This is a really innovative public event that blends the best elements of a professional TV-type broadcast with the interactive and collaborative nature of the Internet. So, after an introduction to Pi from Professor du Sautoy, participants will try some intriguing offline experiments to calculate Pi using ancient techniques involving string, marbles, needles and rivers. The results of these crowd-sourced experiments will then be quickly collated, presented and discussed.
It is going to be fascinating to see the results come in and consider how these compare to those of experiments conducted thousands of years ago and with the latest supercomputers. I’m genuinely quite excited to be involved in helping with this and looking forward to my maths lesson.
So, what will be doing to help?
Our piece of the Pi
The part of the event that we are supporting is badged as the “Online Lecture Theatre“. The aim is to allow the affordances of a (good) live lecture to work at large scale. Working with the event organiser, Dave White, we came up with a plan for how best to use of our Blackboard Collaborate service, backed by a team of experienced moderators to help the event run smoothly.
For the introduction, we’ll have a high quality video feed of Professor du Sautoy broadcasting from a studio in Oxford. This feed will be available for all participants to watch in the main room, where they can also discuss it via chat. The video feed will be broadcast simultaneously as a Google Hangout On Air that will be embedded in the event website for those who’d prefer to simply watch on the “Big Screen.”
Now for the science bit…
After the talk come the activities. We’ll split into breakout rooms where participants will be helped by one of our moderators and (much to our relief) an Oxford University maths student. We’re expecting a large number of schools to participate, as well as the wider public, so will be distributing participants to breakout groups carefully to ensure that discussion is at the right level.
After about 15 minutes of experimentation we’ll re-assemble everyone in the main room so that Professor du Sautoy can review the results and respond to questions.

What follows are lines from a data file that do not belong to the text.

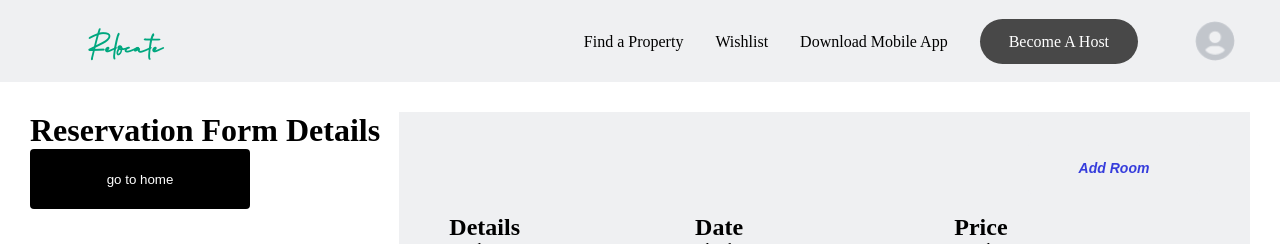
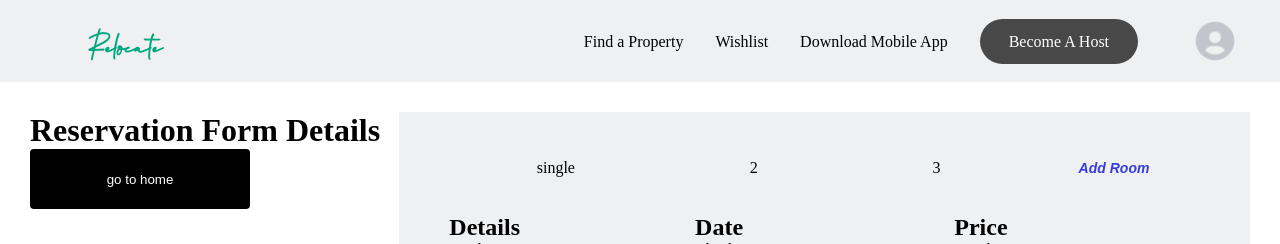
Before and after one commit to nekizz/final-project, a React (Create React App) app in the folder FE/: page /ReservationForm in a window 1280 px wide. Both pictures are taken after a click on the button "Add Room". Shown: the top 244 px of the page. Built offline with nearby package versions, Linux system fonts and the light colour scheme.

Commit message:
update 19/12

```diff
--- a/FE/src/components/ReservationFormFirst/ReservationFormFirst.js
+++ b/FE/src/components/ReservationFormFirst/ReservationFormFirst.js
@@ -14,12 +14,14 @@ function ReservationFormFirst({ handleSetCheckBill }) {
 
     return storageData ?? [];
   });
-  const [rooms, setRooms] = useState(() => {
+
+  const [room, setRooms] = useState(() => {
     const storageRoomsData = JSON.parse(localStorage.getItem("rooms"));
 
     return storageRoomsData ?? [];
   });
   const [total, setTotal] = useState(1);
+  const [showRoomStyle, setShowRoomStyle] = useState(false);
   const [startDate, setStartDate] = useState(new Date());
   const [endDate, setEndDate] = useState(new Date());
   const handleIncrease = () => {
@@ -30,23 +32,68 @@ function ReservationFormFirst({ handleSetCheckBill }) {
     total > 1 && setTotal((prev) => prev - 1);
   };
 
+  // if (items.length > 0 && room.length == 0) {
+  //   const data = JSON.stringify(items[0].rooms);
+  //   localStorage.setItem("rooms", data);
+  // }
+  // console.log(room);
+
   const removeItem = (id) => {
-    if (items.length > 0) {
-      const newItems = items.filter((item) => item.id !== id);
+    if (room.length > 0) {
+      const newItems = room.filter((item) => item.id !== id);
 
-      setItems(() => {
+      setRooms(() => {
         const jsonData = JSON.stringify(newItems);
-        localStorage.setItem("reservationItem", jsonData);
+        localStorage.setItem("rooms", jsonData);
         return newItems;
       });
     }
   };
 
   const addItem = () => {
+    // let id = 1;
+    // if (room.length > 0 && items.length > 0) {
+    //   id = room[room.length - 1].id + 1;
+    // }
+
+    // if (items.length > 0) {
+    //   setRooms((prev) => {
+    //     const newData = [
+    //       ...prev,
+    //       {
+    //         id: id,
+    //         name: "hieu",
+    //         address: "doanxem",
+    //         thumbnail:
+    //           "https://cf.bstatic.com/xdata/images/hotel/square600/46129592.webp?k=e23728804b1c260cf7c6e8cbc1ee4f917508f462ad3e3839f91a4138b9b2c686&o=&s=1",
+    //       },
+    //     ];
+    //     const jsonNewData = JSON.stringify(newData);
+    //     localStorage.setItem("rooms", jsonNewData);
+    //     return newData;
+    //   });
+    // }
+    setShowRoomStyle(!showRoomStyle);
+  };
+
+  const addItem1 = () => {
+    let id = 1;
+    if (room.length > 0 && items.length > 0) {
+      id = room[room.length - 1].id + 1;
+    }
+
     if (items.length > 0) {
-      console.log(items[0].rooms);
       setRooms((prev) => {
-        const newData = [...prev, items];
+        const newData = [
+          ...prev,
+          {
+            id: id,
+            name: "single",
+            address: "doanxem",
+            thumbnail:
+              "https://cf.bstatic.com/xdata/images/hotel/square600/46129592.webp?k=e23728804b1c260cf7c6e8cbc1ee4f917508f462ad3e3839f91a4138b9b2c686&o=&s=1",
+          },
+        ];
         const jsonNewData = JSON.stringify(newData);
         localStorage.setItem("rooms", jsonNewData);
         return newData;
@@ -56,12 +103,23 @@ function ReservationFormFirst({ handleSetCheckBill }) {
 
   return (
     <div className={cx("reservation-form-first")}>
-      <Button className={cx("add")} medium onClick={addItem}>
-        Add Room
-      </Button>
+      <div className={cx("reservation-top")}>
+        {showRoomStyle && (
+          <ul className={cx("rooms-list")}>
+            <li className={cx("room-list-item")} onClick={addItem1}>
+              single
+            </li>
+            <li className={cx("room-list-item")}>2</li>
+            <li className={cx("room-list-item")}>3</li>
+          </ul>
+        )}
+        <Button className={cx("add")} medium onClick={addItem}>
+          Add Room
+        </Button>
+      </div>
       <div className={cx("reservation-item--container")}>
-        {items.length > 0 &&
-          items.map((item) => (
+        {room.length > 0 &&
+          room.map((item) => (
             <ReservationItem
               id={item.id}
               key={item.id}
--- a/FE/src/components/ReservationFormFirst/ReservationFormFirst.module.css
+++ b/FE/src/components/ReservationFormFirst/ReservationFormFirst.module.css
@@ -3,6 +3,24 @@
     flex-direction: column;
     width: 100%;
     gap: 10px;
+}
+
+.reservation-top {
+    display: flex;
+    justify-content: space-between;
+    align-items: center;
+}
+
+.rooms-list {
+    list-style-type: none;
+    flex: 1;
+    display: flex;
+    justify-content: space-around;
+    align-items: center;
+}
+
+.room-list-item {
+    display: inline-block;
 }
 
 .add {
--- a/FE/src/components/ReservationItem/ReservationItem.js
+++ b/FE/src/components/ReservationItem/ReservationItem.js
@@ -1,7 +1,6 @@
 import React, { useState } from "react";
 import classNames from "classnames/bind";
 import styles from "./ReservationItem.module.css";
-import avatar from "../../assets/img/avatar.jpg";
 const cx = classNames.bind(styles);
 
 function ReservationItem({ removeItem, id, item }) {
--- a/FE/src/json/hotel.json
+++ b/FE/src/json/hotel.json
@@ -47,15 +47,21 @@
         "rooms": [
             {
                 "id": "1",
-                "name": "single"
+                "address": "Place de la Mairie, 47800 Allemans-du-Dropt, France",
+                "thumbnail": "https://cf.bstatic.com/xdata/images/hotel/square600/46129592.webp?k=e23728804b1c260cf7c6e8cbc1ee4f917508f462ad3e3839f91a4138b9b2c686&o=&s=1",
+                "name": "L'Etape Gasconne"
             },
             {
                 "id": "2",
-                "name": "single"
+                "address": "Place de la Mairie, 47800 Allemans-du-Dropt, France",
+                "thumbnail": "https://cf.bstatic.com/xdata/images/hotel/square600/46129592.webp?k=e23728804b1c260cf7c6e8cbc1ee4f917508f462ad3e3839f91a4138b9b2c686&o=&s=1",
+                "name": "L'Etape Gasconne"
             },
             {
                 "id": "3",
-                "name": "single"
+                "address": "Place de la Mairie, 47800 Allemans-du-Dropt, France",
+                "thumbnail": "https://cf.bstatic.com/xdata/images/hotel/square600/46129592.webp?k=e23728804b1c260cf7c6e8cbc1ee4f917508f462ad3e3839f91a4138b9b2c686&o=&s=1",
+                "name": "L'Etape Gasconne"
             }
         ],
         "detailRoom": [
```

So, within the time taken for the average lecture, we should have explained Pi, tried some practical experiments and got some real data to analyse. That sounds pretty good to me. I hope it does to you too and that you’ll join us for Pi Day Live!
Find out more
You can find out more about Pi Day Live and how you can get involved on the Oxford Connect site.
For background on the educational context of this event format and future plans for Oxford Connect, read Dave White’s post MOOC: Self-Service Education?
If you still need more convincing, here’s a video of Professor du Sautoy explaining why Pi is so important and how Pi Day Live will help us understand it a little better.
Image credit: iStockphoto